Black and white photo of a barge on which four men are standing. Two small rowboats near the barge each carry three people. Three people are holding up signs.

The floating picket line, 1955

The cooperative packinghouses of the early days were unionized by the end of the 1940s. This was the first step towards equal pay for the applebox belles.

The one and only strike by the packinghouse workers began August 25th, 1955. The union first asked for a 10¢ per hour increase for all packinghouse workers, both women and men. At the time, the hourly pay rate was $1.05 for men and 80¢ for women. Packers received 3¢ per pack, a rate that had seen very little change since the 1920s. The negotiating committee, without consulting the belles, decided that no wage raise was necessary. The workers walked out.

Black and white photo of eight women sitting in the doorway of a loading dock.

Before the strike – applebox belles at the loading dock, 1940s

The strike began with a new request for increases of 10¢ per hour for men and 8¢ per hour for women. Eventually, the union and the negotiating committee settled on a 5¢ increase across the board for all hourly employees. Female packers received a 5% increase. The applebox belles now received 3.15¢ for each box of apples packed.

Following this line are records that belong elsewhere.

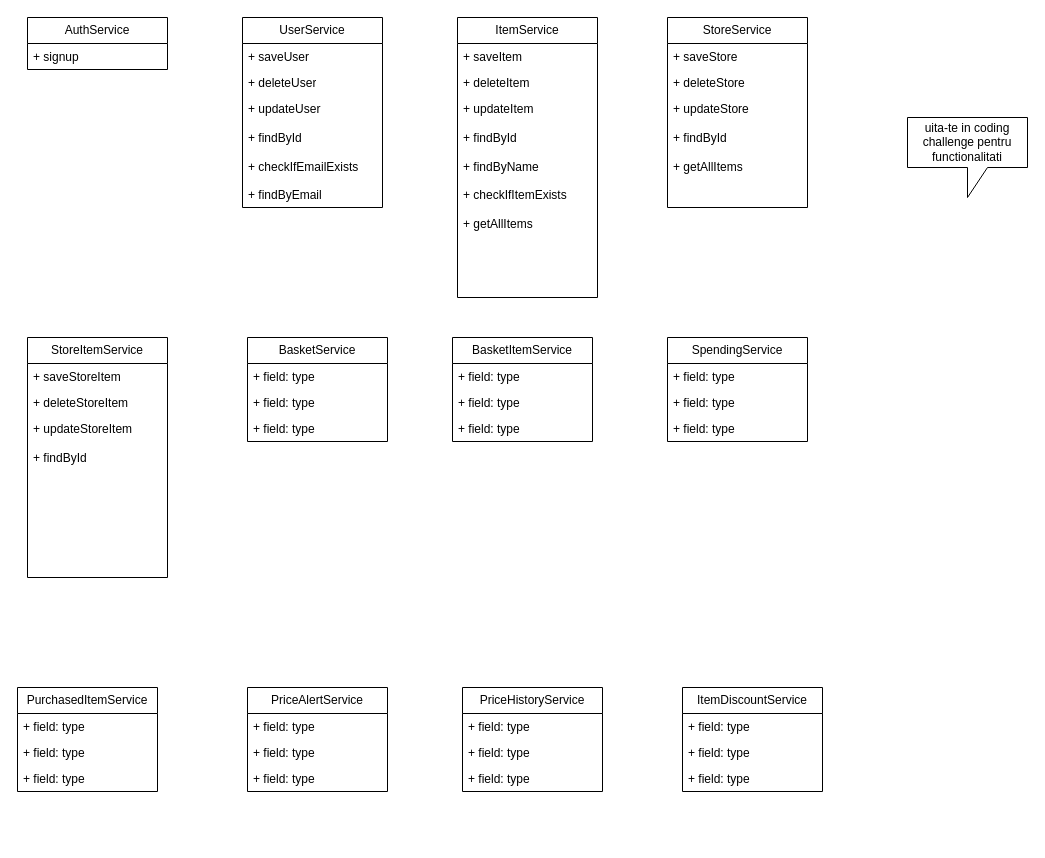
Earlier version of the draw.io diagram diagrams/service diagram.drawio (GabiMoldovan/Accesa-Coding-Challenge). Source tidied: cells renumbered, new cells numbered last; positions are measured from the earlier drawing's top-left corner, leaving out a move shared by most shapes. Both pictures are drawn from the tidied source at 100%, with x=0, y=0 at pixel (17, 17).
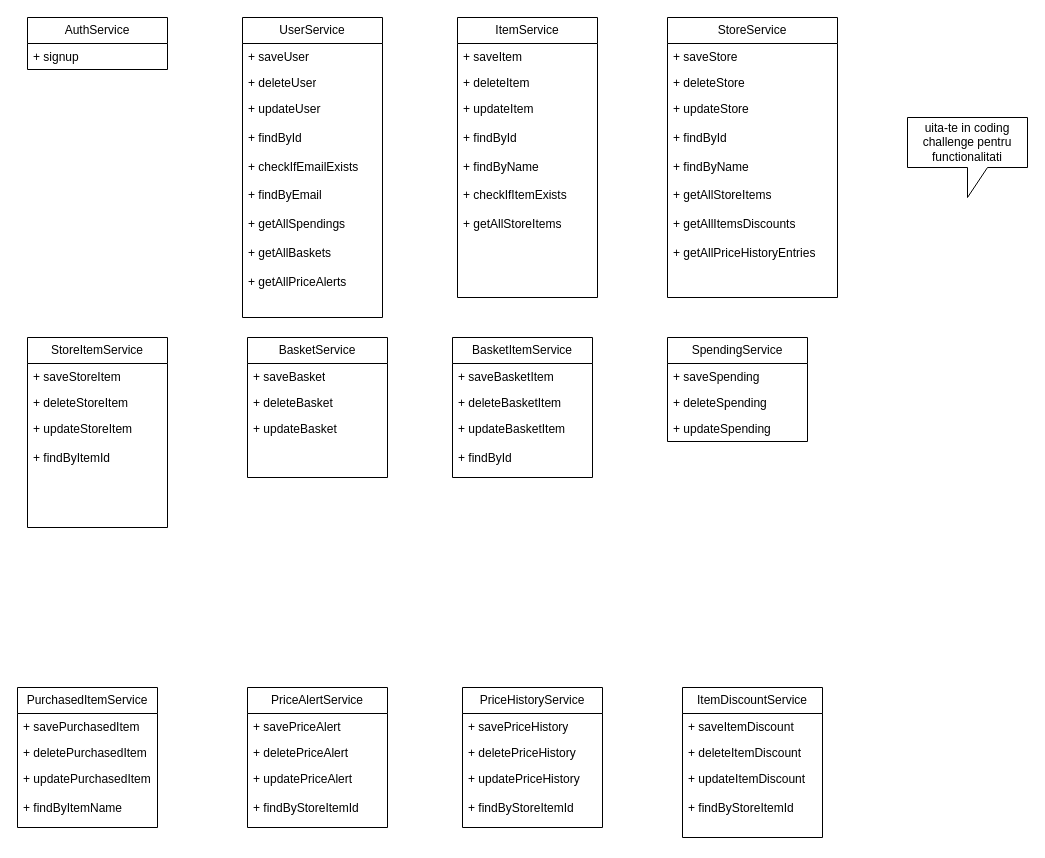
The same page after the edit.

Unchanged cells that the change refers to:
```xml
<mxCell id="8" value="ItemService" style="swimlane;fontStyle=0;horizontal=1;startSize=26;fillColor=none;whiteSpace=wrap;html=1;" parent="1" vertex="1">
  <mxGeometry x="440" width="140" height="280" as="geometry" />
</mxCell>
<mxCell id="24" value="SpendingService" style="swimlane;fontStyle=0;horizontal=1;startSize=26;fillColor=none;whiteSpace=wrap;html=1;" parent="1" vertex="1">
  <mxGeometry x="650" y="320" width="140" height="104" as="geometry" />
</mxCell>
```

Change to the diagram source:
```diff
@@
     <mxCell id="4" value="UserService" style="swimlane;fontStyle=0;horizontal=1;startSize=26;fillColor=none;whiteSpace=wrap;html=1;" parent="1" vertex="1">
-      <mxGeometry x="225" width="140" height="190" as="geometry" />
+      <mxGeometry x="225" width="140" height="300" as="geometry" />
     </mxCell>
@@
-    <mxCell id="7" value="+ updateUser&lt;div&gt;&lt;br&gt;&lt;/div&gt;&lt;div&gt;+ findById&lt;/div&gt;&lt;div&gt;&lt;br&gt;&lt;/div&gt;&lt;div&gt;+ checkIfEmailExists&lt;/div&gt;&lt;div&gt;&lt;br&gt;&lt;/div&gt;&lt;div&gt;+ findByEmail&lt;/div&gt;" style="text;strokeColor=none;fillColor=none;align=left;verticalAlign=top;spacingLeft=4;spacingRight=4;overflow=hidden;whiteSpace=wrap;html=1;" parent="4" vertex="1">
-      <mxGeometry y="78" width="140" height="112" as="geometry" />
+    <mxCell id="7" value="+ updateUser&lt;div&gt;&lt;br&gt;&lt;/div&gt;&lt;div&gt;+ findById&lt;/div&gt;&lt;div&gt;&lt;br&gt;&lt;/div&gt;&lt;div&gt;+ checkIfEmailExists&lt;/div&gt;&lt;div&gt;&lt;br&gt;&lt;/div&gt;&lt;div&gt;+ findByEmail&lt;/div&gt;&lt;div&gt;&lt;br&gt;&lt;/div&gt;&lt;div&gt;+ getAllSpendings&lt;/div&gt;&lt;div&gt;&lt;br&gt;&lt;/div&gt;&lt;div&gt;+ getAllBaskets&lt;/div&gt;&lt;div&gt;&lt;br&gt;&lt;/div&gt;&lt;div&gt;+ getAllPriceAlerts&lt;/div&gt;&lt;div&gt;&lt;br&gt;&lt;/div&gt;" style="text;strokeColor=none;fillColor=none;align=left;verticalAlign=top;spacingLeft=4;spacingRight=4;overflow=hidden;whiteSpace=wrap;html=1;" parent="4" vertex="1">
+      <mxGeometry y="78" width="140" height="222" as="geometry" />
     </mxCell>
@@
-    <mxCell id="11" value="+ updateItem&lt;div&gt;&lt;br&gt;&lt;div&gt;+ findById&lt;/div&gt;&lt;/div&gt;&lt;div&gt;&lt;br&gt;&lt;/div&gt;&lt;div&gt;+ findByName&lt;/div&gt;&lt;div&gt;&lt;br&gt;&lt;/div&gt;&lt;div&gt;+ checkIfItemExists&lt;/div&gt;&lt;div&gt;&lt;br&gt;&lt;/div&gt;&lt;div&gt;+ getAllItems&lt;/div&gt;" style="text;strokeColor=none;fillColor=none;align=left;verticalAlign=top;spacingLeft=4;spacingRight=4;overflow=hidden;whiteSpace=wrap;html=1;" parent="8" vertex="1">
+    <mxCell id="11" value="+ updateItem&lt;div&gt;&lt;br&gt;&lt;div&gt;+ findById&lt;/div&gt;&lt;/div&gt;&lt;div&gt;&lt;br&gt;&lt;/div&gt;&lt;div&gt;+ findByName&lt;/div&gt;&lt;div&gt;&lt;br&gt;&lt;/div&gt;&lt;div&gt;+ checkIfItemExists&lt;/div&gt;&lt;div&gt;&lt;br&gt;&lt;/div&gt;&lt;div&gt;+ getAllStoreItems&lt;/div&gt;" style="text;strokeColor=none;fillColor=none;align=left;verticalAlign=top;spacingLeft=4;spacingRight=4;overflow=hidden;whiteSpace=wrap;html=1;" parent="8" vertex="1">
       <mxGeometry y="78" width="140" height="202" as="geometry" />
     </mxCell>
     <mxCell id="12" value="StoreService" style="swimlane;fontStyle=0;horizontal=1;startSize=26;fillColor=none;whiteSpace=wrap;html=1;" parent="1" vertex="1">
-      <mxGeometry x="650" width="140" height="190" as="geometry" />
+      <mxGeometry x="650" width="170" height="280" as="geometry" />
     </mxCell>
     <mxCell id="13" value="+ saveStore" style="text;strokeColor=none;fillColor=none;align=left;verticalAlign=top;spacingLeft=4;spacingRight=4;overflow=hidden;whiteSpace=wrap;html=1;" parent="12" vertex="1">
-      <mxGeometry y="26" width="140" height="26" as="geometry" />
+      <mxGeometry y="26" width="170" height="26" as="geometry" />
     </mxCell>
     <mxCell id="14" value="+ deleteStore" style="text;strokeColor=none;fillColor=none;align=left;verticalAlign=top;spacingLeft=4;spacingRight=4;overflow=hidden;whiteSpace=wrap;html=1;" parent="12" vertex="1">
-      <mxGeometry y="52" width="140" height="26" as="geometry" />
+      <mxGeometry y="52" width="170" height="26" as="geometry" />
     </mxCell>
-    <mxCell id="15" value="+ updateStore&lt;div&gt;&lt;br&gt;&lt;/div&gt;&lt;div&gt;+ findById&lt;/div&gt;&lt;div&gt;&lt;br&gt;&lt;/div&gt;&lt;div&gt;+ getAllItems&lt;/div&gt;" style="text;strokeColor=none;fillColor=none;align=left;verticalAlign=top;spacingLeft=4;spacingRight=4;overflow=hidden;whiteSpace=wrap;html=1;" parent="12" vertex="1">
-      <mxGeometry y="78" width="140" height="112" as="geometry" />
+    <mxCell id="15" value="+ updateStore&lt;div&gt;&lt;br&gt;&lt;/div&gt;&lt;div&gt;+ findById&lt;/div&gt;&lt;div&gt;&lt;br&gt;&lt;/div&gt;&lt;div&gt;+ findByName&lt;/div&gt;&lt;div&gt;&lt;br&gt;&lt;/div&gt;&lt;div&gt;+ getAllStoreItems&lt;/div&gt;&lt;div&gt;&lt;br&gt;&lt;/div&gt;&lt;div&gt;+ getAllItemsDiscounts&lt;/div&gt;&lt;div&gt;&lt;br&gt;&lt;/div&gt;&lt;div&gt;+ getAllPriceHistoryEntries&lt;/div&gt;" style="text;strokeColor=none;fillColor=none;align=left;verticalAlign=top;spacingLeft=4;spacingRight=4;overflow=hidden;whiteSpace=wrap;html=1;" parent="12" vertex="1">
+      <mxGeometry y="78" width="170" height="202" as="geometry" />
     </mxCell>
     <mxCell id="16" value="BasketService" style="swimlane;fontStyle=0;horizontal=1;startSize=26;fillColor=none;whiteSpace=wrap;html=1;" parent="1" vertex="1">
-      <mxGeometry x="230" y="320" width="140" height="104" as="geometry" />
+      <mxGeometry x="230" y="320" width="140" height="140" as="geometry" />
     </mxCell>
-    <mxCell id="17" value="+ field: type" style="text;strokeColor=none;fillColor=none;align=left;verticalAlign=top;spacingLeft=4;spacingRight=4;overflow=hidden;whiteSpace=wrap;html=1;" parent="16" vertex="1">
+    <mxCell id="17" value="+ saveBasket" style="text;strokeColor=none;fillColor=none;align=left;verticalAlign=top;spacingLeft=4;spacingRight=4;overflow=hidden;whiteSpace=wrap;html=1;" parent="16" vertex="1">
       <mxGeometry y="26" width="140" height="26" as="geometry" />
     </mxCell>
-    <mxCell id="18" value="+ field: type" style="text;strokeColor=none;fillColor=none;align=left;verticalAlign=top;spacingLeft=4;spacingRight=4;overflow=hidden;whiteSpace=wrap;html=1;" parent="16" vertex="1">
+    <mxCell id="18" value="+ deleteBasket" style="text;strokeColor=none;fillColor=none;align=left;verticalAlign=top;spacingLeft=4;spacingRight=4;overflow=hidden;whiteSpace=wrap;html=1;" parent="16" vertex="1">
       <mxGeometry y="52" width="140" height="26" as="geometry" />
     </mxCell>
-    <mxCell id="19" value="+ field: type" style="text;strokeColor=none;fillColor=none;align=left;verticalAlign=top;spacingLeft=4;spacingRight=4;overflow=hidden;whiteSpace=wrap;html=1;" parent="16" vertex="1">
-      <mxGeometry y="78" width="140" height="26" as="geometry" />
+    <mxCell id="19" value="+ updateBasket&lt;div&gt;&lt;br&gt;&lt;/div&gt;" style="text;strokeColor=none;fillColor=none;align=left;verticalAlign=top;spacingLeft=4;spacingRight=4;overflow=hidden;whiteSpace=wrap;html=1;" parent="16" vertex="1">
+      <mxGeometry y="78" width="140" height="62" as="geometry" />
     </mxCell>
     <mxCell id="20" value="BasketItemService" style="swimlane;fontStyle=0;horizontal=1;startSize=26;fillColor=none;whiteSpace=wrap;html=1;" parent="1" vertex="1">
-      <mxGeometry x="435" y="320" width="140" height="104" as="geometry" />
+      <mxGeometry x="435" y="320" width="140" height="140" as="geometry" />
     </mxCell>
-    <mxCell id="21" value="+ field: type" style="text;strokeColor=none;fillColor=none;align=left;verticalAlign=top;spacingLeft=4;spacingRight=4;overflow=hidden;whiteSpace=wrap;html=1;" parent="20" vertex="1">
+    <mxCell id="21" value="+ saveBasketItem" style="text;strokeColor=none;fillColor=none;align=left;verticalAlign=top;spacingLeft=4;spacingRight=4;overflow=hidden;whiteSpace=wrap;html=1;" parent="20" vertex="1">
       <mxGeometry y="26" width="140" height="26" as="geometry" />
     </mxCell>
-    <mxCell id="22" value="+ field: type" style="text;strokeColor=none;fillColor=none;align=left;verticalAlign=top;spacingLeft=4;spacingRight=4;overflow=hidden;whiteSpace=wrap;html=1;" parent="20" vertex="1">
+    <mxCell id="22" value="+ deleteBasketItem" style="text;strokeColor=none;fillColor=none;align=left;verticalAlign=top;spacingLeft=4;spacingRight=4;overflow=hidden;whiteSpace=wrap;html=1;" parent="20" vertex="1">
       <mxGeometry y="52" width="140" height="26" as="geometry" />
     </mxCell>
-    <mxCell id="23" value="+ field: type" style="text;strokeColor=none;fillColor=none;align=left;verticalAlign=top;spacingLeft=4;spacingRight=4;overflow=hidden;whiteSpace=wrap;html=1;" parent="20" vertex="1">
-      <mxGeometry y="78" width="140" height="26" as="geometry" />
+    <mxCell id="23" value="+ updateBasketItem&lt;div&gt;&lt;br&gt;&lt;/div&gt;&lt;div&gt;+ findById&lt;/div&gt;" style="text;strokeColor=none;fillColor=none;align=left;verticalAlign=top;spacingLeft=4;spacingRight=4;overflow=hidden;whiteSpace=wrap;html=1;" parent="20" vertex="1">
+      <mxGeometry y="78" width="140" height="62" as="geometry" />
     </mxCell>
@@
-    <mxCell id="25" value="+ field: type" style="text;strokeColor=none;fillColor=none;align=left;verticalAlign=top;spacingLeft=4;spacingRight=4;overflow=hidden;whiteSpace=wrap;html=1;" parent="24" vertex="1">
+    <mxCell id="25" value="+ saveSpending" style="text;strokeColor=none;fillColor=none;align=left;verticalAlign=top;spacingLeft=4;spacingRight=4;overflow=hidden;whiteSpace=wrap;html=1;" parent="24" vertex="1">
       <mxGeometry y="26" width="140" height="26" as="geometry" />
     </mxCell>
-    <mxCell id="26" value="+ field: type" style="text;strokeColor=none;fillColor=none;align=left;verticalAlign=top;spacingLeft=4;spacingRight=4;overflow=hidden;whiteSpace=wrap;html=1;" parent="24" vertex="1">
+    <mxCell id="26" value="+ deleteSpending" style="text;strokeColor=none;fillColor=none;align=left;verticalAlign=top;spacingLeft=4;spacingRight=4;overflow=hidden;whiteSpace=wrap;html=1;" parent="24" vertex="1">
       <mxGeometry y="52" width="140" height="26" as="geometry" />
     </mxCell>
-    <mxCell id="27" value="+ field: type" style="text;strokeColor=none;fillColor=none;align=left;verticalAlign=top;spacingLeft=4;spacingRight=4;overflow=hidden;whiteSpace=wrap;html=1;" parent="24" vertex="1">
+    <mxCell id="27" value="+ updateSpending" style="text;strokeColor=none;fillColor=none;align=left;verticalAlign=top;spacingLeft=4;spacingRight=4;overflow=hidden;whiteSpace=wrap;html=1;" parent="24" vertex="1">
       <mxGeometry y="78" width="140" height="26" as="geometry" />
     </mxCell>
     <mxCell id="28" value="StoreItemService" style="swimlane;fontStyle=0;horizontal=1;startSize=26;fillColor=none;whiteSpace=wrap;html=1;" parent="1" vertex="1">
-      <mxGeometry x="10" y="320" width="140" height="240" as="geometry" />
+      <mxGeometry x="10" y="320" width="140" height="190" as="geometry" />
     </mxCell>
@@
-    <mxCell id="31" value="+ updateStoreItem&lt;div&gt;&lt;br&gt;&lt;/div&gt;&lt;div&gt;+ findById&lt;/div&gt;" style="text;strokeColor=none;fillColor=none;align=left;verticalAlign=top;spacingLeft=4;spacingRight=4;overflow=hidden;whiteSpace=wrap;html=1;" parent="28" vertex="1">
-      <mxGeometry y="78" width="140" height="162" as="geometry" />
+    <mxCell id="31" value="+ updateStoreItem&lt;div&gt;&lt;br&gt;&lt;/div&gt;&lt;div&gt;+ findByItemId&lt;/div&gt;&lt;div&gt;&lt;br&gt;&lt;/div&gt;&lt;div&gt;&lt;br&gt;&lt;/div&gt;" style="text;strokeColor=none;fillColor=none;align=left;verticalAlign=top;spacingLeft=4;spacingRight=4;overflow=hidden;whiteSpace=wrap;html=1;" parent="28" vertex="1">
+      <mxGeometry y="78" width="140" height="112" as="geometry" />
     </mxCell>
     <mxCell id="32" value="ItemDiscountService" style="swimlane;fontStyle=0;horizontal=1;startSize=26;fillColor=none;whiteSpace=wrap;html=1;" parent="1" vertex="1">
-      <mxGeometry x="665" y="670" width="140" height="104" as="geometry" />
+      <mxGeometry x="665" y="670" width="140" height="150" as="geometry" />
     </mxCell>
-    <mxCell id="33" value="+ field: type" style="text;strokeColor=none;fillColor=none;align=left;verticalAlign=top;spacingLeft=4;spacingRight=4;overflow=hidden;whiteSpace=wrap;html=1;" parent="32" vertex="1">
+    <mxCell id="33" value="+ saveItemDiscount" style="text;strokeColor=none;fillColor=none;align=left;verticalAlign=top;spacingLeft=4;spacingRight=4;overflow=hidden;whiteSpace=wrap;html=1;" parent="32" vertex="1">
       <mxGeometry y="26" width="140" height="26" as="geometry" />
     </mxCell>
-    <mxCell id="34" value="+ field: type" style="text;strokeColor=none;fillColor=none;align=left;verticalAlign=top;spacingLeft=4;spacingRight=4;overflow=hidden;whiteSpace=wrap;html=1;" parent="32" vertex="1">
+    <mxCell id="34" value="+ deleteItemDiscount" style="text;strokeColor=none;fillColor=none;align=left;verticalAlign=top;spacingLeft=4;spacingRight=4;overflow=hidden;whiteSpace=wrap;html=1;" parent="32" vertex="1">
       <mxGeometry y="52" width="140" height="26" as="geometry" />
     </mxCell>
-    <mxCell id="35" value="+ field: type" style="text;strokeColor=none;fillColor=none;align=left;verticalAlign=top;spacingLeft=4;spacingRight=4;overflow=hidden;whiteSpace=wrap;html=1;" parent="32" vertex="1">
-      <mxGeometry y="78" width="140" height="26" as="geometry" />
+    <mxCell id="35" value="+ updateItemDiscount&lt;div&gt;&lt;br&gt;&lt;/div&gt;&lt;div&gt;+ findByStoreItemId&lt;/div&gt;" style="text;strokeColor=none;fillColor=none;align=left;verticalAlign=top;spacingLeft=4;spacingRight=4;overflow=hidden;whiteSpace=wrap;html=1;" parent="32" vertex="1">
+      <mxGeometry y="78" width="140" height="72" as="geometry" />
     </mxCell>
     <mxCell id="36" value="PriceAlertService" style="swimlane;fontStyle=0;horizontal=1;startSize=26;fillColor=none;whiteSpace=wrap;html=1;" parent="1" vertex="1">
-      <mxGeometry x="230" y="670" width="140" height="104" as="geometry" />
+      <mxGeometry x="230" y="670" width="140" height="140" as="geometry" />
     </mxCell>
-    <mxCell id="37" value="+ field: type" style="text;strokeColor=none;fillColor=none;align=left;verticalAlign=top;spacingLeft=4;spacingRight=4;overflow=hidden;whiteSpace=wrap;html=1;" parent="36" vertex="1">
+    <mxCell id="37" value="+ savePriceAlert" style="text;strokeColor=none;fillColor=none;align=left;verticalAlign=top;spacingLeft=4;spacingRight=4;overflow=hidden;whiteSpace=wrap;html=1;" parent="36" vertex="1">
       <mxGeometry y="26" width="140" height="26" as="geometry" />
     </mxCell>
-    <mxCell id="38" value="+ field: type" style="text;strokeColor=none;fillColor=none;align=left;verticalAlign=top;spacingLeft=4;spacingRight=4;overflow=hidden;whiteSpace=wrap;html=1;" parent="36" vertex="1">
+    <mxCell id="38" value="+ deletePriceAlert" style="text;strokeColor=none;fillColor=none;align=left;verticalAlign=top;spacingLeft=4;spacingRight=4;overflow=hidden;whiteSpace=wrap;html=1;" parent="36" vertex="1">
       <mxGeometry y="52" width="140" height="26" as="geometry" />
     </mxCell>
-    <mxCell id="39" value="+ field: type" style="text;strokeColor=none;fillColor=none;align=left;verticalAlign=top;spacingLeft=4;spacingRight=4;overflow=hidden;whiteSpace=wrap;html=1;" parent="36" vertex="1">
-      <mxGeometry y="78" width="140" height="26" as="geometry" />
+    <mxCell id="39" value="+ updatePriceAlert&lt;div&gt;&lt;br&gt;&lt;/div&gt;&lt;div&gt;+ findByStoreItemId&lt;/div&gt;" style="text;strokeColor=none;fillColor=none;align=left;verticalAlign=top;spacingLeft=4;spacingRight=4;overflow=hidden;whiteSpace=wrap;html=1;" parent="36" vertex="1">
+      <mxGeometry y="78" width="140" height="62" as="geometry" />
     </mxCell>
     <mxCell id="40" value="PriceHistoryService" style="swimlane;fontStyle=0;horizontal=1;startSize=26;fillColor=none;whiteSpace=wrap;html=1;" parent="1" vertex="1">
-      <mxGeometry x="445" y="670" width="140" height="104" as="geometry" />
+      <mxGeometry x="445" y="670" width="140" height="140" as="geometry" />
     </mxCell>
-    <mxCell id="41" value="+ field: type" style="text;strokeColor=none;fillColor=none;align=left;verticalAlign=top;spacingLeft=4;spacingRight=4;overflow=hidden;whiteSpace=wrap;html=1;" parent="40" vertex="1">
+    <mxCell id="41" value="+ savePriceHistory" style="text;strokeColor=none;fillColor=none;align=left;verticalAlign=top;spacingLeft=4;spacingRight=4;overflow=hidden;whiteSpace=wrap;html=1;" parent="40" vertex="1">
       <mxGeometry y="26" width="140" height="26" as="geometry" />
     </mxCell>
-    <mxCell id="42" value="+ field: type" style="text;strokeColor=none;fillColor=none;align=left;verticalAlign=top;spacingLeft=4;spacingRight=4;overflow=hidden;whiteSpace=wrap;html=1;" parent="40" vertex="1">
+    <mxCell id="42" value="+ deletePriceHistory" style="text;strokeColor=none;fillColor=none;align=left;verticalAlign=top;spacingLeft=4;spacingRight=4;overflow=hidden;whiteSpace=wrap;html=1;" parent="40" vertex="1">
       <mxGeometry y="52" width="140" height="26" as="geometry" />
     </mxCell>
-    <mxCell id="43" value="+ field: type" style="text;strokeColor=none;fillColor=none;align=left;verticalAlign=top;spacingLeft=4;spacingRight=4;overflow=hidden;whiteSpace=wrap;html=1;" parent="40" vertex="1">
-      <mxGeometry y="78" width="140" height="26" as="geometry" />
+    <mxCell id="43" value="+ updatePriceHistory&lt;div&gt;&lt;br&gt;&lt;/div&gt;&lt;div&gt;+ findByStoreItemId&lt;/div&gt;" style="text;strokeColor=none;fillColor=none;align=left;verticalAlign=top;spacingLeft=4;spacingRight=4;overflow=hidden;whiteSpace=wrap;html=1;" parent="40" vertex="1">
+      <mxGeometry y="78" width="140" height="62" as="geometry" />
     </mxCell>
     <mxCell id="44" value="PurchasedItemService" style="swimlane;fontStyle=0;horizontal=1;startSize=26;fillColor=none;whiteSpace=wrap;html=1;" parent="1" vertex="1">
-      <mxGeometry y="670" width="140" height="104" as="geometry" />
+      <mxGeometry y="670" width="140" height="140" as="geometry" />
     </mxCell>
-    <mxCell id="45" value="+ field: type" style="text;strokeColor=none;fillColor=none;align=left;verticalAlign=top;spacingLeft=4;spacingRight=4;overflow=hidden;whiteSpace=wrap;html=1;" parent="44" vertex="1">
+    <mxCell id="45" value="+ savePurchasedItem" style="text;strokeColor=none;fillColor=none;align=left;verticalAlign=top;spacingLeft=4;spacingRight=4;overflow=hidden;whiteSpace=wrap;html=1;" parent="44" vertex="1">
       <mxGeometry y="26" width="140" height="26" as="geometry" />
     </mxCell>
-    <mxCell id="46" value="+ field: type" style="text;strokeColor=none;fillColor=none;align=left;verticalAlign=top;spacingLeft=4;spacingRight=4;overflow=hidden;whiteSpace=wrap;html=1;" parent="44" vertex="1">
+    <mxCell id="46" value="+ deletePurchasedItem" style="text;strokeColor=none;fillColor=none;align=left;verticalAlign=top;spacingLeft=4;spacingRight=4;overflow=hidden;whiteSpace=wrap;html=1;" parent="44" vertex="1">
       <mxGeometry y="52" width="140" height="26" as="geometry" />
     </mxCell>
-    <mxCell id="47" value="+ field: type" style="text;strokeColor=none;fillColor=none;align=left;verticalAlign=top;spacingLeft=4;spacingRight=4;overflow=hidden;whiteSpace=wrap;html=1;" parent="44" vertex="1">
-      <mxGeometry y="78" width="140" height="26" as="geometry" />
+    <mxCell id="47" value="+ updatePurchasedItem&lt;div&gt;&lt;br&gt;&lt;/div&gt;&lt;div&gt;+ findByItemName&lt;/div&gt;" style="text;strokeColor=none;fillColor=none;align=left;verticalAlign=top;spacingLeft=4;spacingRight=4;overflow=hidden;whiteSpace=wrap;html=1;" parent="44" vertex="1">
+      <mxGeometry y="78" width="140" height="62" as="geometry" />
     </mxCell>
```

Stampers and sorters wages were increased to .85¢ per hour. While the belles still received less than their male counterparts, the strike of 1955 was the start towards equality.

In Lake Country’s packinghouses, the strike was resolved on September 9th, 1955, in time to pack that year’s crop. The belles went back to work.

Black and white photo of a large group of men and women seated in tiers outside. Three tall forklifts and a building are behind them.

The staff of the Winfield packinghouse October 20th, 1955